The Kentucky Supreme Court on Thursday unanimously invalidated a constitutional amendment known as “Marsy’s law” that granted specific constitutional rights to victims of crimes.
The court considered whether voters had been given sufficient information about the amendment when they voted to approve it by 63 percent in 2018. Rather than the full text of the amendment, the ballot included the question: “Are you in favor of providing constitutional rights to victims of crime, including the right to be treated fairly, with dignity and respect, and the right to be informed and to have a voice in the judicial process?”
Kentucky Association of Criminal Defense Lawyers brought suit, arguing that this brief summary alone did not allow voters to make an informed decision about the amendment. The court agreed and held that Kentucky’s Constitution requires a proposed amendment to be published and submitted to voters in its entirety.
The court focused its analysis on the text of the constitution:
The meaning of the phrase “such proposed amendment or amendments shall be submitted to the voters” is plain and its direction is clear: the amendment is to be presented to the people for a vote. … [W]e acknowledge that it is possible to interpret the phrase “submit” as something other than presentation of the thing itself to the people. But such an interpretation would go against the word’s ordinary meaning and is contrary to the idea, repeated throughout the Constitutional Debates, that the modification of our organic document requires a meaningful, thoughtful opportunity for the voters to know what they are voting on—one that is separate and apart from the legislature’s. We simply cannot read this section to allow anything less.

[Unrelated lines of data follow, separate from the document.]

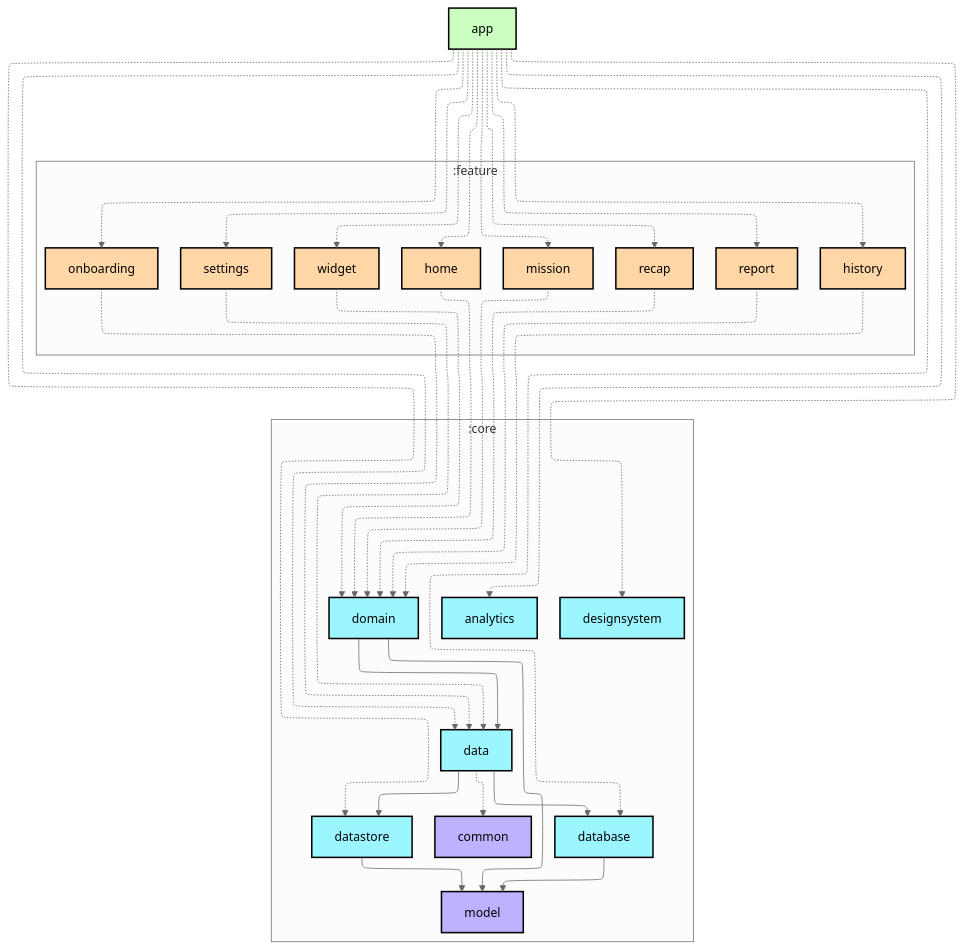
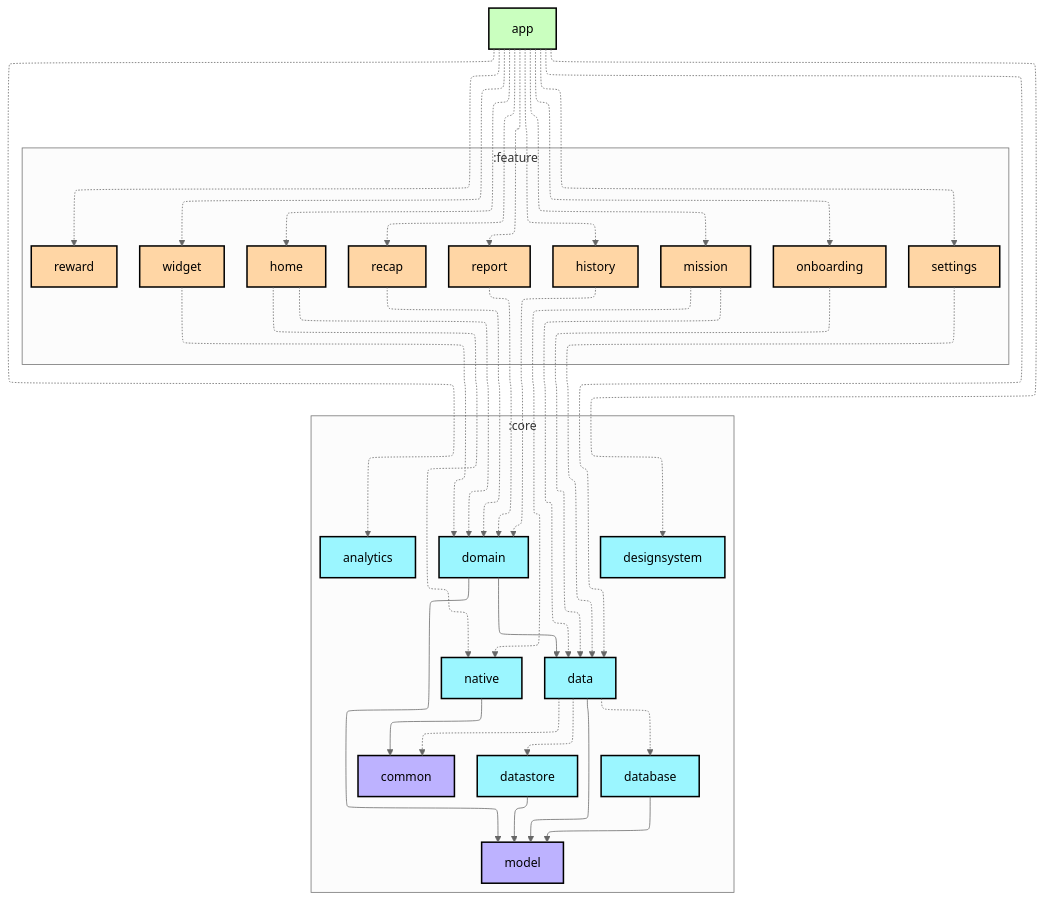
Before and after one commit to Sunior-k/walklog: the first of 2 diagrams in app/README.md, drawn with Mermaid (neutral theme). The commit also changed 52 other files, not shown here.

````diff
--- a/app/README.md
+++ b/app/README.md
@@ -8,71 +8,76 @@
 ```mermaid
 ---
 config:
   layout: elk
   elk:
     nodePlacementStrategy: SIMPLE
 ---
 graph TB
   :app[app]:::android-application
 
   subgraph :feature
     direction TB
     :feature:home[home]:::android-feature
     :feature:mission[mission]:::android-feature
     :feature:recap[recap]:::android-feature
     :feature:report[report]:::android-feature
     :feature:history[history]:::android-feature
     :feature:onboarding[onboarding]:::android-feature
     :feature:settings[settings]:::android-feature
     :feature:widget[widget]:::android-feature
+    :feature:reward[reward]:::android-feature
   end
 
   subgraph :core
     direction TB
     :core:domain[domain]:::android-library
     :core:data[data]:::android-library
     :core:database[database]:::android-library
     :core:datastore[datastore]:::android-library
+    :core:native[native]:::android-library
     :core:common[common]:::jvm-library
     :core:model[model]:::jvm-library
     :core:analytics[analytics]:::android-library
     :core:designsystem[designsystem]:::android-library
   end
 
   :app -.-> :feature:home
   :app -.-> :feature:mission
   :app -.-> :feature:recap
   :app -.-> :feature:report
   :app -.-> :feature:history
   :app -.-> :feature:onboarding
   :app -.-> :feature:settings
   :app -.-> :feature:widget
+  :app -.-> :feature:reward
   :app -.-> :core:analytics
   :app -.-> :core:data
-  :app -.-> :core:database
-  :app -.-> :core:datastore
   :app -.-> :core:designsystem
 
   :feature:home -.-> :core:domain
-  :feature:mission -.-> :core:domain
+  :feature:home -.-> :core:native
+  :feature:mission -.-> :core:data
+  :feature:mission -.-> :core:native
   :feature:recap -.-> :core:domain
   :feature:report -.-> :core:domain
   :feature:history -.-> :core:domain
   :feature:widget -.-> :core:domain
   :feature:onboarding -.-> :core:data
   :feature:settings -.-> :core:data
 
   :core:domain --> :core:data
   :core:domain --> :core:model
-  :core:data --> :core:database
-  :core:data --> :core:datastore
+  :core:native --> :core:common
+  :core:data --> :core:model
+  :core:data -.-> :core:database
+  :core:data -.-> :core:datastore
   :core:data -.-> :core:common
   :core:database --> :core:model
   :core:datastore --> :core:model
 
 classDef android-application fill:#CAFFBF,stroke:#000,stroke-width:2px,color:#000;
 classDef android-feature fill:#FFD6A5,stroke:#000,stroke-width:2px,color:#000;
 classDef android-library fill:#9BF6FF,stroke:#000,stroke-width:2px,color:#000;
 classDef android-test fill:#A0C4FF,stroke:#000,stroke-width:2px,color:#000;
 classDef jvm-library fill:#BDB2FF,stroke:#000,stroke-width:2px,color:#000;
 ```
````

In a statement, Senate Judiciary Chairman Whitney Westerfield expressed his hopes that the General Assembly will again put the amendment before Kentucky’s electorate during the 2020 election.